Glucosamine and chondroitin sulfate are natural substances found in and around the cells of cartilage. Glucosamine is an amino sugar that the body produces and distributes in cartilage and other connective tissue, glucosamine sulfate is a chemical found in the body used to produce a variety of other chemicals that are involved in building tendons, ligaments, cartilage, and the thick fluid that surrounds joints. Chondroitin sulfate is a complex carbohydrate that helps cartilage retain water. Glucosamine is vital for building cartilage. Joint cartilage requires glucosamine because it is a precursor for glycosaminoglycans (GAG’s) meaning glucosamine makes GAG’s which are a major component of joint cartilage. Sulfur needs to be incorporated into cartilage in order to make and repair it which glucosamine plays a crucial role in incorporating sulfur into cartilage.
Why Do We Need Glucoamsine Sulphate?
What Is Glucoamsine Commonly Used For?
Glucosamine sulfate is commonly used for arthritis, more specifically the most common type of arthritis called osteoarthritis. Also called degenerative joint disease, osteoarthritis is caused by the breakdown of cartilage (the connective tissue that cushions the ends of bones within the joint) commonly affects the hands and large weight-bearing joints, such as the knees. In osteoarthritis the cartilage breaks down and becomes thin resulting in more joint friction, pain, and stiffness. Some research suggests taking glucosamine supplements may either increase the cartilage and fluid surrounding joints or help prevent breakdown of the the cartilage, or perhaps both.
Where Do You Find Glucoasmine?
It is naturally present in animal bones, bone marrow, shellfish and fungi. Glucosamine sulfate harvested for dietary supplements is often from the shells of shellfish however it can also be made in a laboratory. Most of the scientific research done on glucosamine has been done on the form glucosamine sulfate. Glucosamine supplements often have other ingredients added in, including chondroitin sulfate, MSM or shark cartilage currently there is no scientific proof that these combinations are of any more benefit than glucoasmine alone.
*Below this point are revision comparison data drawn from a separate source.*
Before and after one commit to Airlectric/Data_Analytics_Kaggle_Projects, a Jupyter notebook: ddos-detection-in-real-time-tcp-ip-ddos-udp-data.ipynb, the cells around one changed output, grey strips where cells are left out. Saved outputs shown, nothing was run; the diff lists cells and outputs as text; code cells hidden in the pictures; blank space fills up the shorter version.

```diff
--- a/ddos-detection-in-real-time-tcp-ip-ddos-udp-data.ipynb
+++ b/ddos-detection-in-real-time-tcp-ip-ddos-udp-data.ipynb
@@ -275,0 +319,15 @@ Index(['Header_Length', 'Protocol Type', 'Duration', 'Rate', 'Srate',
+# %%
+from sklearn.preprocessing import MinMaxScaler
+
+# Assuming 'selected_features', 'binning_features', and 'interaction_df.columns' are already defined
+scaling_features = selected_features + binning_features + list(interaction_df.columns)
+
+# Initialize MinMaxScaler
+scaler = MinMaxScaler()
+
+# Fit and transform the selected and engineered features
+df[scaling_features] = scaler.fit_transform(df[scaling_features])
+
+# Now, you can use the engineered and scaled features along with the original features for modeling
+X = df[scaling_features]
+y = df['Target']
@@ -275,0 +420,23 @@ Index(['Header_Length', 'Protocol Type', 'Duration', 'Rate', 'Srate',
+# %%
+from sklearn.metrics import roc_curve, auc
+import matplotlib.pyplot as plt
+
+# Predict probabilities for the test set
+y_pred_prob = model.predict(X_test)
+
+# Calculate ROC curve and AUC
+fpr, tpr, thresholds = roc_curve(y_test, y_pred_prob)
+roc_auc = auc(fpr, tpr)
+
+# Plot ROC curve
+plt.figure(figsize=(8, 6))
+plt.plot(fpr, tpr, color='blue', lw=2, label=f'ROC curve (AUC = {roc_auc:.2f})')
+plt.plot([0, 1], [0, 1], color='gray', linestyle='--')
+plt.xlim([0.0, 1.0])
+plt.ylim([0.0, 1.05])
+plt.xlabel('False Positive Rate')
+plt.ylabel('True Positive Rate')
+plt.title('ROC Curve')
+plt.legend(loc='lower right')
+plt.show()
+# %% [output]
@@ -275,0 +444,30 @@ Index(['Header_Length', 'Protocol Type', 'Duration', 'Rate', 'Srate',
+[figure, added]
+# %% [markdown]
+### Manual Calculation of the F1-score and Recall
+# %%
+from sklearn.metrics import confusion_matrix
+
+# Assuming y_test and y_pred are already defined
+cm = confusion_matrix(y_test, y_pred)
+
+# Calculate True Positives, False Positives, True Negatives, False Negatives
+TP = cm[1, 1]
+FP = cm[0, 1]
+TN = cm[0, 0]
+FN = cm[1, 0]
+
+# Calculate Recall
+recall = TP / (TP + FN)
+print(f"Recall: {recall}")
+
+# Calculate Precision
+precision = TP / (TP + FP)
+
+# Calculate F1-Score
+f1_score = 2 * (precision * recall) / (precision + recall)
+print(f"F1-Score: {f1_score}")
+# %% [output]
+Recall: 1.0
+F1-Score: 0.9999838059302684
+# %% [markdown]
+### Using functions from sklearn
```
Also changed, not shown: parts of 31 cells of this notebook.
How Much Glucoasmine Should You Take?
The research around using glucoasmine for osteoarthritis has been conducted on the oral dose or 1500mg once daily or 500 mg three times daily. Glucosamine is also in some skin creams used to control arthritis pain so far there is no evidence that glucosamine can be absorbed through the skin. As a result any benefits perceived by using these topical creams is suspected to arise from other active ingredients in the cream not from the glucoasmine.
When Should You Expect Results?
Unlike other medications where any symptoms of pain can be relieved relatively quickly the research suggests glucosamine sulfate effects take about 4-8 weeks to be realised and that glucoasmine may continue to provide relief of symptoms up to 3 months after stopping the supplement.
Does It Work In Everyone With Osteoarthritis?
Glucosamine sulphate does not seem to reduce pain in everyone using it, as some people report no benefit and most studies appear to indicate that if you have osteoarthritis and your symptoms of pain are moderate-to-severe, glucosamine may help, otherwise it is probably no better than placebo. Some research indicates that with more mild or more severe cases and long standing osteoarthritis glucoasmine might not work very well. There is some evidence that people who take glucosamine sulfate might be less likely to need total knee replacement surgery.
What Research Suggests Glucoasmine Could Do For You:
Glucosamine can help patients with osteoarthritis. Several scientific studies have shown that glucosamine supplements may help patients with osteoarthritis (OA), especially OA of the hip or knee.
• Reduces osteoarthritis-related pain
• Improves function in patients with knee or hip osteoarthritis
• Reduces stiffness
• Reduces swelling in the joints
• Continues to provide relief of symptoms up to 3 months after patients stopped treatment